How this applies to child welfare. We are often confronted with statements of children being used against our clients. This newest ruling weakens our grasp at the confrontation clause as a way to exclude such statements.
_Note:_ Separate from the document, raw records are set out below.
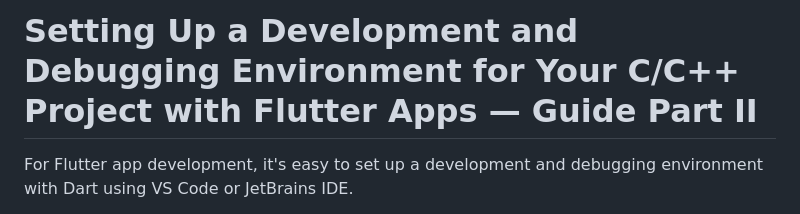
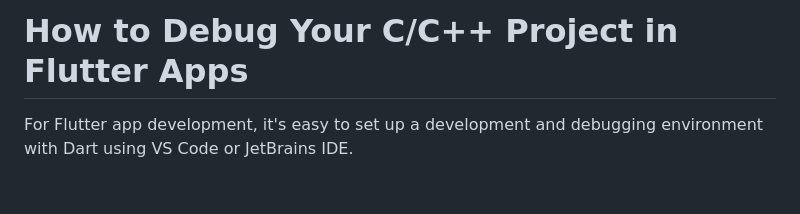
Before and after one commit to andycall/The_Comprehensive_Guide_to_Using_Cpp_in_Flutter, a Markdown page: Chapter-2/README.md, the part around the change. GitHub-like rendering; blank space fills up the shorter version.

```diff
--- a/Chapter-2/README.md
+++ b/Chapter-2/README.md
@@ -1,4 +1,4 @@
-# Setting Up a Development and Debugging Environment for Your C/C++ Project with Flutter Apps — Guide Part II
+# How to Debug Your C/C++ Project in Flutter Apps
 
 For Flutter app development, it's easy to set up a development and debugging environment with Dart using VS Code or JetBrains IDE.
 
```
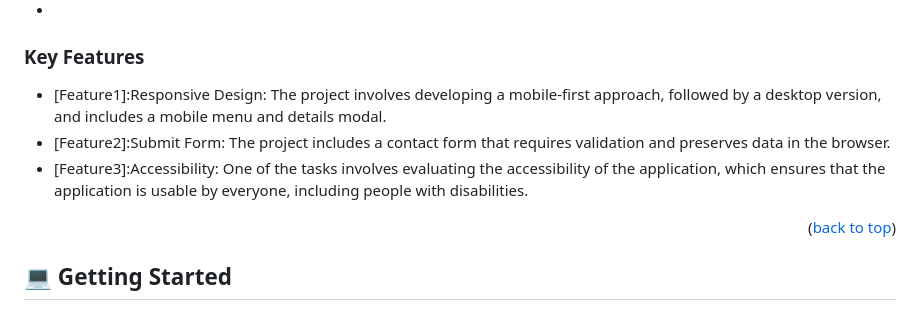
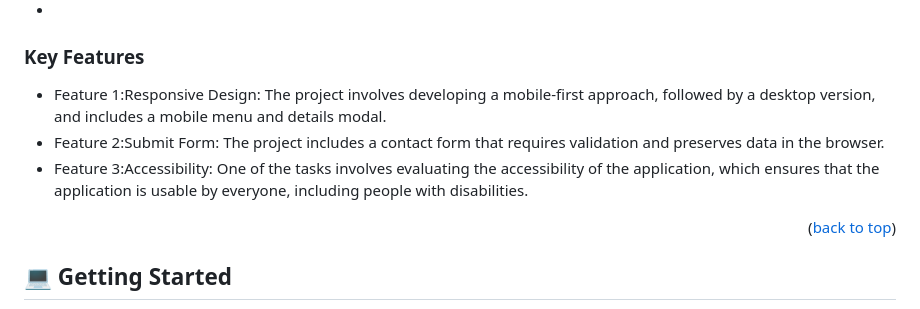
Before and after one commit to mohamedgamaleldin999999/leaderboard-project, a Markdown page: README.md, the part around the change. Rendered like a GitHub page; folded sections open.

```diff
--- a/README.md
+++ b/README.md
@@ -50,9 +50,9 @@ Visual Studio Code using HTML, Css, and Javascript Languages
 
 
 ### Key Features <a name="key-features"></a>
-- [Feature1]:Responsive Design: The project involves developing a mobile-first approach, followed by a desktop version, and includes a mobile menu and details modal.
-- [Feature2]:Submit Form: The project includes a contact form that requires validation and preserves data in the browser.
-- [Feature3]:Accessibility: One of the tasks involves evaluating the accessibility of the application, which ensures that the application is usable by everyone, including people with disabilities.
+- Feature 1:Responsive Design: The project involves developing a mobile-first approach, followed by a desktop version, and includes a mobile menu and details modal.
+- Feature 2:Submit Form: The project includes a contact form that requires validation and preserves data in the browser.
+- Feature 3:Accessibility: One of the tasks involves evaluating the accessibility of the application, which ensures that the application is usable by everyone, including people with disabilities.
 <p align="right">(<a href="#readme-top">back to top</a>)</p>
 
 ## 💻 Getting Started <a name="getting-started"></a>
```
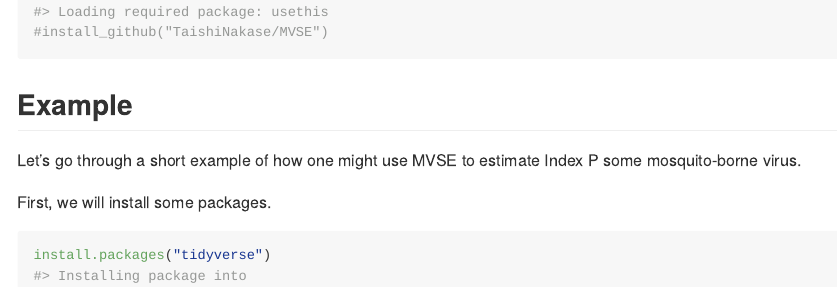
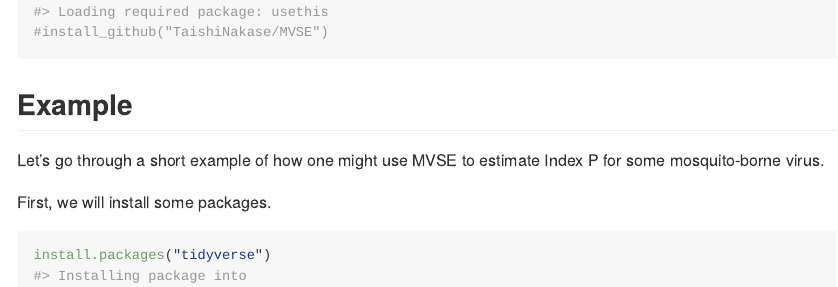
Before and after one commit to TaishiNakase/MVSE, an R Markdown document (README.Rmd): the page in a window 1100 px wide, from 530 px down. The pictures show the output file README.md that the author committed with the source, drawn offline in the style of GitHub; long lines of code are wrapped.

Commit message:
another try

```diff
--- a/README.Rmd
+++ b/README.Rmd
@@ -28,7 +28,7 @@ require(devtools)
 
 ## Example
 
-Let's go through a short example of how one might use MVSE to estimate Index P some mosquito-borne virus.
+Let's go through a short example of how one might use MVSE to estimate Index P for some mosquito-borne virus.
 
 First, we will install some packages.
 
```
Also changed, not shown: README.md, README.Rmd (2 more changed lines), 1 other file.
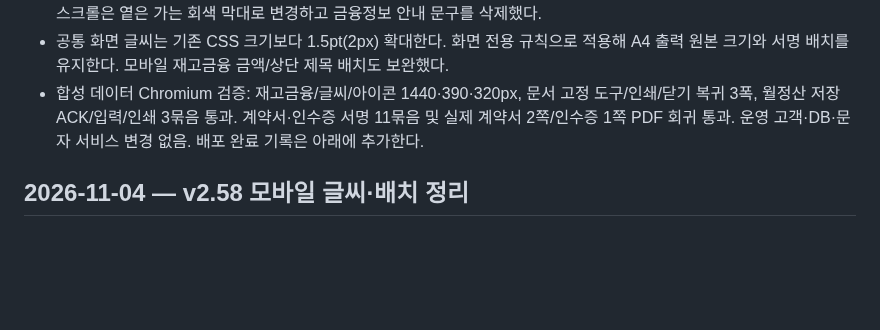
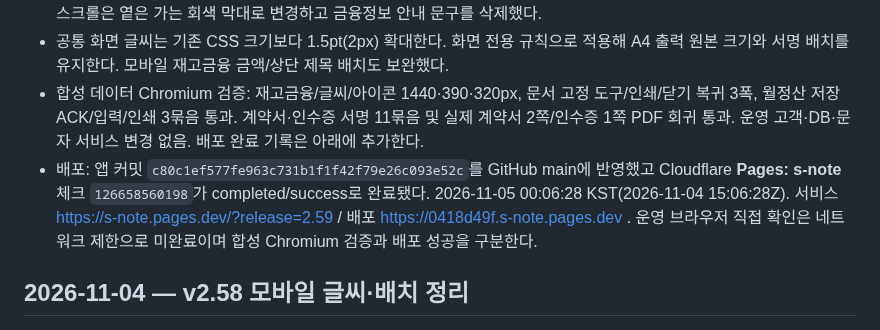
Before and after one commit to spooky1121/s-note, a Markdown page: PROJECT_HISTORY.md, the part around the change. Rendered like a GitHub page; blank space fills up the shorter version.

Commit message:
[skip ci] Record v2.59 validation and s-note deployment

```diff
--- a/PROJECT_HISTORY.md
+++ b/PROJECT_HISTORY.md
@@ -7,6 +7,8 @@
 - 재고금융 회사 카드는 작은 한 줄 가로 목록으로 정리했다. 전체 한도/현재 사용/잔여한도는 배경 없는 작은 요약으로 제목과 같은 줄에 배치했다(좁은 화면은 금액 가독성을 위해 제목 아래). 신규 등록은 파란색 +와 ‘신규 재고 등록’ 말풍선, 목록 스크롤은 옅은 가는 회색 막대로 변경하고 금융정보 안내 문구를 삭제했다.
 - 공통 화면 글씨는 기존 CSS 크기보다 1.5pt(2px) 확대한다. 화면 전용 규칙으로 적용해 A4 출력 원본 크기와 서명 배치를 유지한다. 모바일 재고금융 금액/상단 제목 배치도 보완했다.
 - 합성 데이터 Chromium 검증: 재고금융/글씨/아이콘 1440·390·320px, 문서 고정 도구/인쇄/닫기 복귀 3폭, 월정산 저장 ACK/입력/인쇄 3묶음 통과. 계약서·인수증 서명 11묶음 및 실제 계약서 2쪽/인수증 1쪽 PDF 회귀 통과. 운영 고객·DB·문자 서비스 변경 없음. 배포 완료 기록은 아래에 추가한다.
+- 배포: 앱 커밋 `c80c1ef577fe963c731b1f1f42f79e26c093e52c`를 GitHub main에 반영했고 Cloudflare **Pages: s-note** 체크 `126658560198`가 completed/success로 완료됐다. 2026-11-05 00:06:28 KST(2026-11-04 15:06:28Z). 서비스 https://s-note.pages.dev/?release=2.59 / 배포 https://0418d49f.s-note.pages.dev . 운영 브라우저 직접 확인은 네트워크 제한으로 미완료이며 합성 Chromium 검증과 배포 성공을 구분한다.
+
 ## 2026-11-04 — v2.58 모바일 글씨·배치 정리
 - 통합 후 모바일 역할별 메뉴51개와 정산 iframe9개를 다시 통과했다. 수익정산의 확대된 고정 도구막대에 가려지지 않도록 폼 동작에 스크롤 여백을 보완했으며 저장/CAS/권한/인쇄 회귀도 통과했다.
 
```
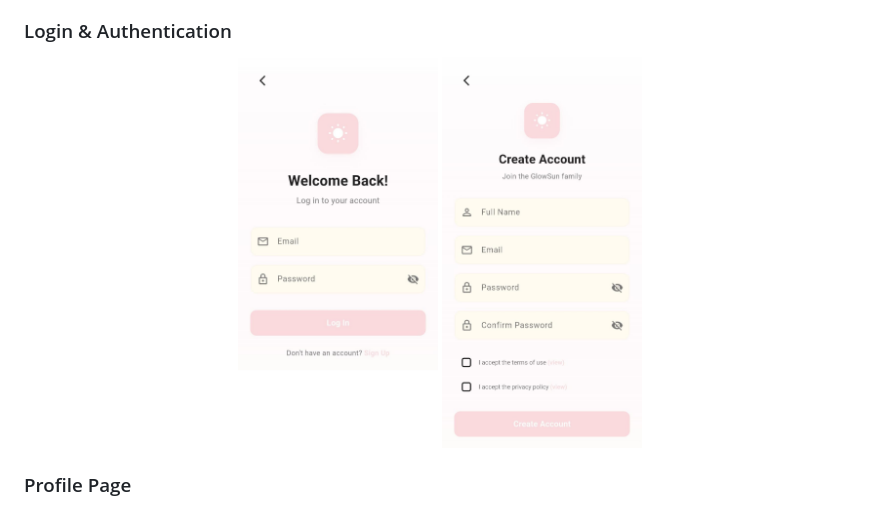
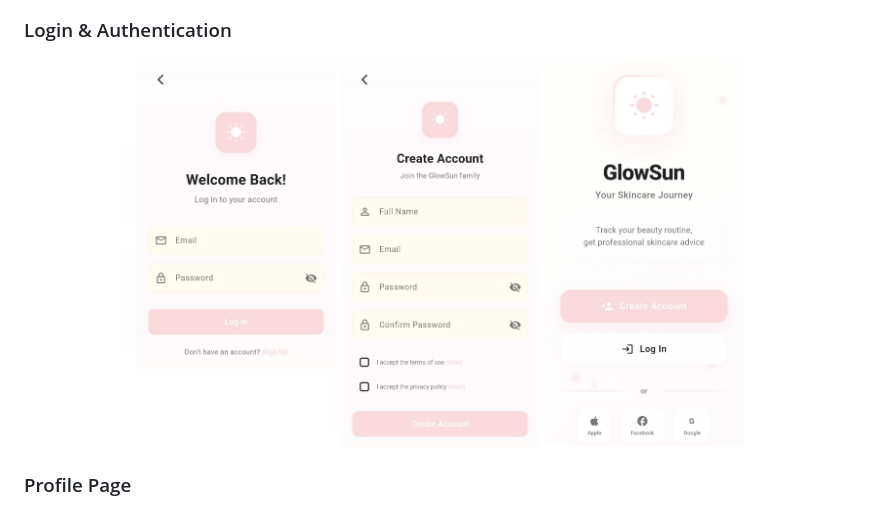
Before and after one commit to rojguler/skincare-app, a Markdown page: README.md, the part around the change. Drawn GitHub-style.

Commit message:
Add 1.jpg screenshot to Login section

```diff
--- a/README.md
+++ b/README.md
@@ -112,6 +112,7 @@ GlowSun is a modern Flutter application designed for personalized skincare routi
 <div align="center">
   <img src="screenshots/login.jpg" width="200" alt="Login Page">
   <img src="screenshots/create.jpg" width="200" alt="Create Account">
+  <img src="screenshots/1.jpg" width="200" alt="Login Screen">
 </div>
 
 ### Profile Page
```
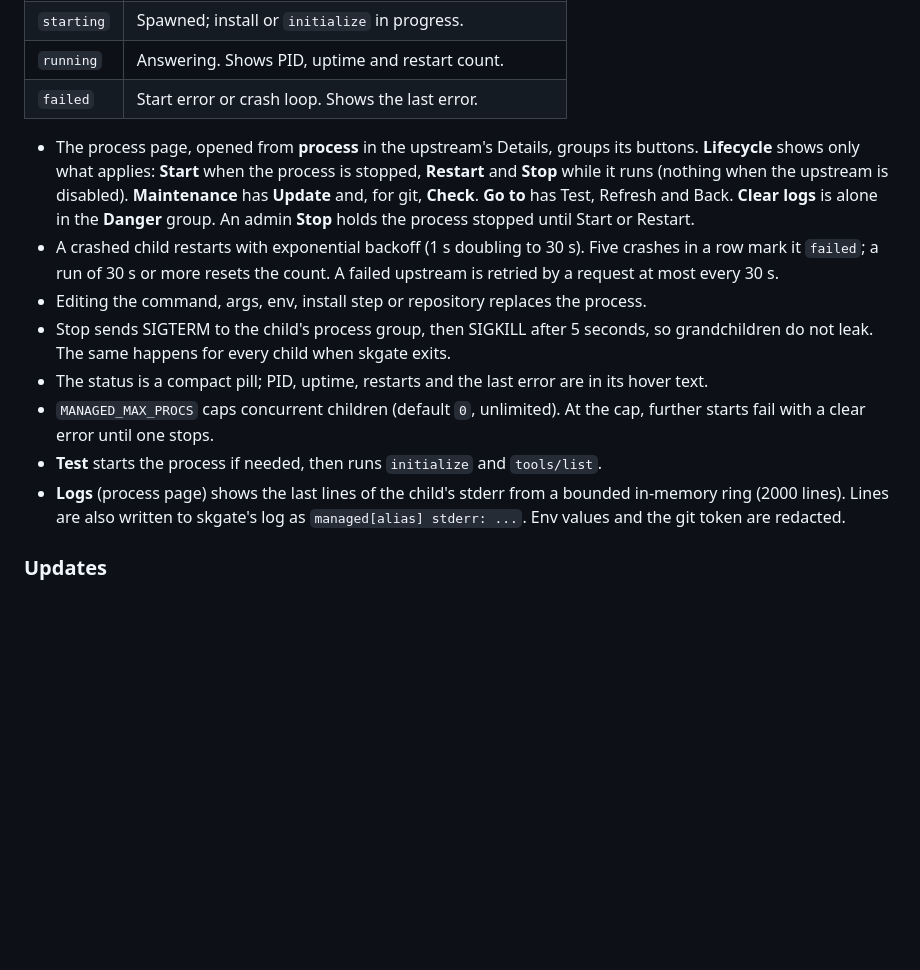
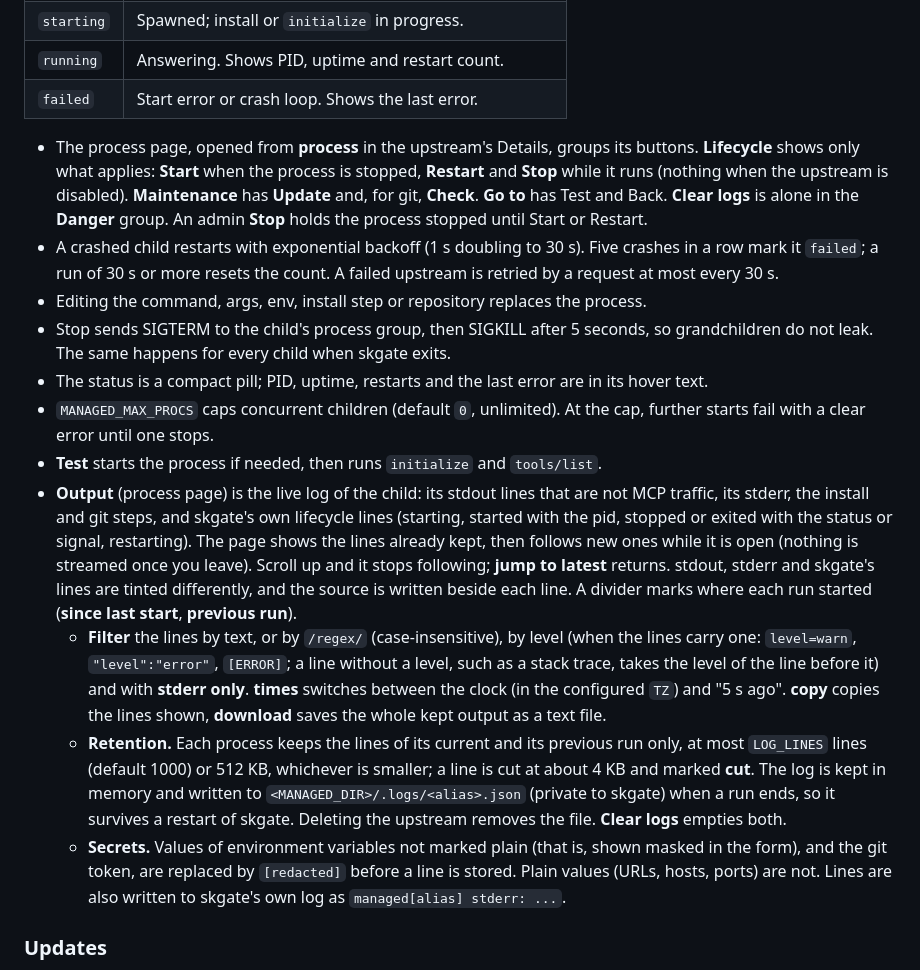
Before and after one commit to helv-io/skgate, a Markdown page: docs/mcp.md, the part around the change. GitHub-like rendering; blank space fills up the shorter version.

Commit message:
Docs: the output viewer, retention and masking of process logs
docs/mcp.md describes what the output shows, how to filter it, what is kept (two runs, LOG_LINES, 512 KB, the .logs file) and what is masked. AGENT.md keeps the viewer as the one place for output features and states the retention and masking rules.

```diff
--- a/docs/mcp.md
+++ b/docs/mcp.md
@@ -133,14 +133,17 @@ Admin: upstreams, **import JSON** above the table. Paste a `{"mcpServers": {...}
 | `running` | Answering. Shows PID, uptime and restart count. |
 | `failed` | Start error or crash loop. Shows the last error. |
 
-- The process page, opened from **process** in the upstream's Details, groups its buttons. **Lifecycle** shows only what applies: **Start** when the process is stopped, **Restart** and **Stop** while it runs (nothing when the upstream is disabled). **Maintenance** has **Update** and, for git, **Check**. **Go to** has Test, Refresh and Back. **Clear logs** is alone in the **Danger** group. An admin **Stop** holds the process stopped until Start or Restart.
+- The process page, opened from **process** in the upstream's Details, groups its buttons. **Lifecycle** shows only what applies: **Start** when the process is stopped, **Restart** and **Stop** while it runs (nothing when the upstream is disabled). **Maintenance** has **Update** and, for git, **Check**. **Go to** has Test and Back. **Clear logs** is alone in the **Danger** group. An admin **Stop** holds the process stopped until Start or Restart.
 - A crashed child restarts with exponential backoff (1 s doubling to 30 s). Five crashes in a row mark it `failed`; a run of 30 s or more resets the count. A failed upstream is retried by a request at most every 30 s.
 - Editing the command, args, env, install step or repository replaces the process.
 - Stop sends SIGTERM to the child's process group, then SIGKILL after 5 seconds, so grandchildren do not leak. The same happens for every child when skgate exits.
 - The status is a compact pill; PID, uptime, restarts and the last error are in its hover text.
 - `MANAGED_MAX_PROCS` caps concurrent children (default `0`, unlimited). At the cap, further starts fail with a clear error until one stops.
 - **Test** starts the process if needed, then runs `initialize` and `tools/list`.
-- **Logs** (process page) shows the last lines of the child's stderr from a bounded in-memory ring (2000 lines). Lines are also written to skgate's log as `managed[alias] stderr: ...`. Env values and the git token are redacted.
+- **Output** (process page) is the live log of the child: its stdout lines that are not MCP traffic, its stderr, the install and git steps, and skgate's own lifecycle lines (starting, started with the pid, stopped or exited with the status or signal, restarting). The page shows the lines already kept, then follows new ones while it is open (nothing is streamed once you leave). Scroll up and it stops following; **jump to latest** returns. stdout, stderr and skgate's lines are tinted differently, and the source is written beside each line. A divider marks where each run started (**since last start**, **previous run**).
+  - **Filter** the lines by text, or by `/regex/` (case-insensitive), by level (when the lines carry one: `level=warn`, `"level":"error"`, `[ERROR]`; a line without a level, such as a stack trace, takes the level of the line before it) and with **stderr only**. **times** switches between the clock (in the configured `TZ`) and "5 s ago". **copy** copies the lines shown, **download** saves the whole kept output as a text file.
+  - **Retention.** Each process keeps the lines of its current and its previous run only, at most `LOG_LINES` lines (default 1000) or 512 KB, whichever is smaller; a line is cut at about 4 KB and marked **cut**. The log is kept in memory and written to `<MANAGED_DIR>/.logs/<alias>.json` (private to skgate) when a run ends, so it survives a restart of skgate. Deleting the upstream removes the file. **Clear logs** empties both.
+  - **Secrets.** Values of environment variables not marked plain (that is, shown masked in the form), and the git token, are replaced by `[redacted]` before a line is stored. Plain values (URLs, hosts, ports) are not. Lines are also written to skgate's own log as `managed[alias] stderr: ...`.
 
 ### Updates
 
```
Also changed, not shown: AGENT.md (+2 -0 lines).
This case coupled with Utah statute U.C.A. 78A-6-115(6), which allows for child’s statements to trusted adults as exceptions to the prohibition against hearsay, limit our ability to cross examine children thus allowing children’s hearsay statements as testimony to be used against our clients.

Full Opinion Available at

Monday, June 15, 2015

Tough Love Documentary

On Friday, June 5, 2015, we held the screening of the documentary film Tough Love at the Gateway Theaters in downtown Salt Lake.  In attendance was the filmmaker Stephanie Wang-Breal and Retired Judge Patricia Clark from Seattle, Washington who appears in the film.  They offered great insight and advice on how to improve the experiences of families in juvenile court.

We have received great feedback from the event.  One attorney even told us that every judge, AG and GAL needs to watch the film!  We feel the same.  

There are two upcoming opportunities to see the film.

You can find a discussion guide for the film HERE.